- Slope – the drive should slope away from the house, but if it doesn’t you will need a drainage channel to collect any excess water before it gets to the house. Slopes in excess of 1:20 are unlikely to be suitable for permeable driveways, so you will have to use a soakaway or other solution. You should not direct water on to a neighbour’s property
- Services – As we have mentioned you need to check with the council about dropping the curb so that there are no issues caused with any utilities. The same will apply to your own drive. Check there are no pipes or cables running underneath where you want to put the drive. If there are, you will have to arrange to have them moved by the relevant utility company, but this can cost!
- Contaminated sites – If the site has been contaminated by previous use then there might be a restriction on allowing water to soak into the ground. If this is the case you should seek specialist advice
- Access – We have already discussed the drop curb but you should also consider whether you are going to inconvenience neighbours or have suitable access yourself

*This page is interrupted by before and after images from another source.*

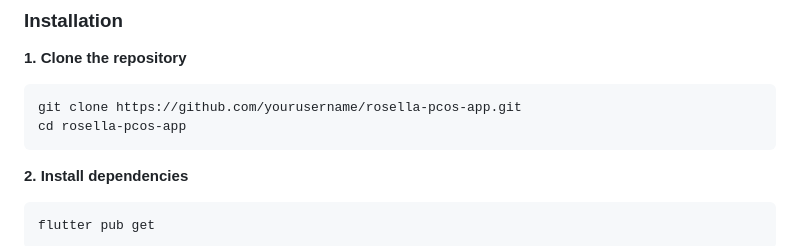
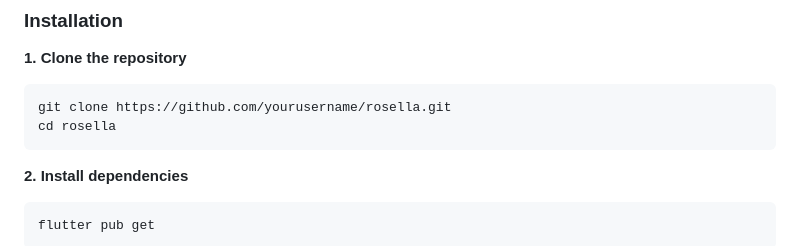
Before and after one commit to VP-TT/Rosella, a Markdown page: README.md, the part around the change. Rendered like a GitHub page.

Commit message:
Update repository clone instructions in README

```diff
--- a/README.md
+++ b/README.md
@@ -54,8 +54,8 @@ Before running this project, ensure you have:
 
 **1. Clone the repository**
 
-    git clone https://github.com/yourusername/rosella-pcos-app.git
-    cd rosella-pcos-app
+    git clone https://github.com/yourusername/rosella.git
+    cd rosella
 
 **2. Install dependencies**
 
```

The reason for building a permeable driveway, rather than a traditional impermeable one, is to reduce the amount of excess water runoff that can overwhelming drainage systems. This is encouraged by the planning regulations. Hopefully you will see that there are good reasons for going down this route and now understand all the options for the different types of permeable driveways and porous hard surfaces.